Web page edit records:
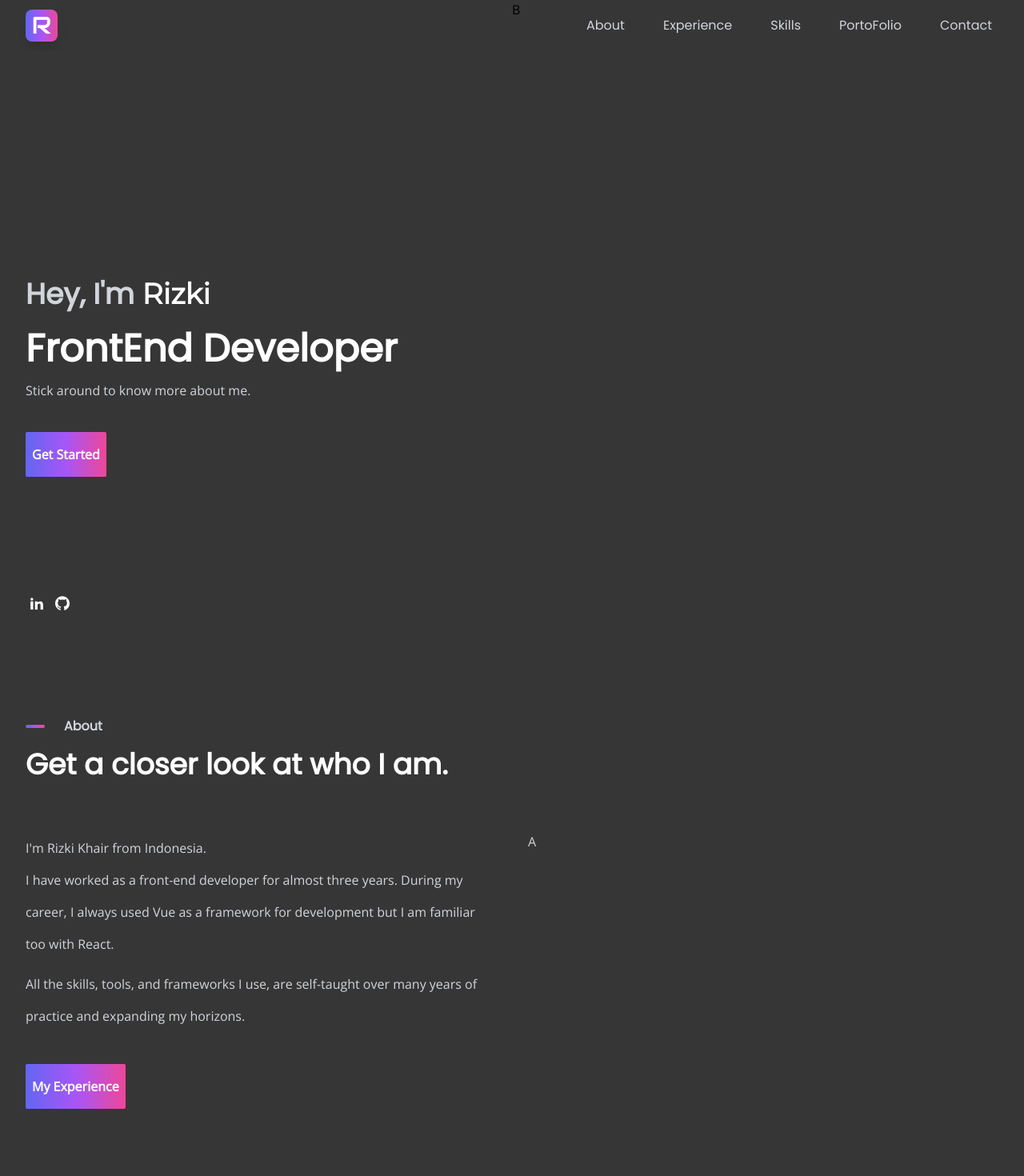
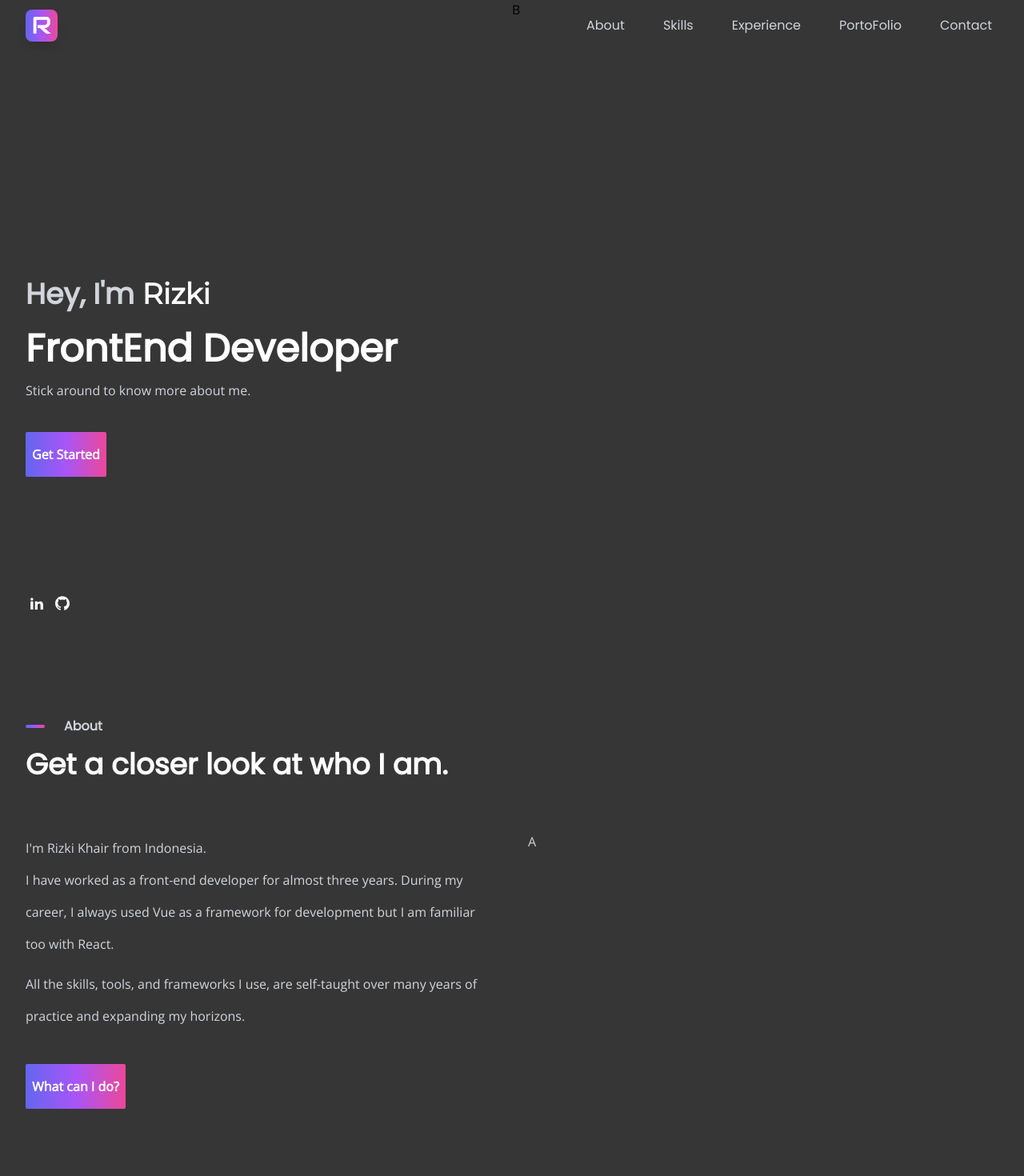
Before and after one commit to rizuki4658/rizkikhairporto, a Next.js app: page / in a window 1280 px wide. Shown: the top 1470 px of the page at 80% size. Built offline with nearby package versions, Linux system fonts and the light colour scheme.

Commit message:
fix: navigation content

```diff
--- a/components/template/about/index.tsx
+++ b/components/template/about/index.tsx
@@ -24,7 +24,7 @@ const About: React.FC = ({ ...props }) => {
           <Button
             link="#experience"
             customClass="px-12 py-4 rounded-full font-bold h-auto bg-primary-gradient hover:opacity-60">
-            My Experience
+            What can I do?
           </Button>
         </div>
       </div>
--- a/constants/navigation.ts
+++ b/constants/navigation.ts
@@ -7,13 +7,13 @@ export const navigations: Navigation[] = [
     active: false
   },
   {
-    name: 'Experience',
-    target: '#experience',
+    name: 'Skills',
+    target: '#skills',
     active: false
   },
   {
-    name: 'Skills',
-    target: '#skills',
+    name: 'Experience',
+    target: '#experience',
     active: false
   },
   {
```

- **WORK ORDER**
Please report every line in the entries above that holds the string "target".

- **RESPONSE BOX**
-    target: '#experience',
+    target: '#skills',
-    target: '#skills',
+    target: '#experience',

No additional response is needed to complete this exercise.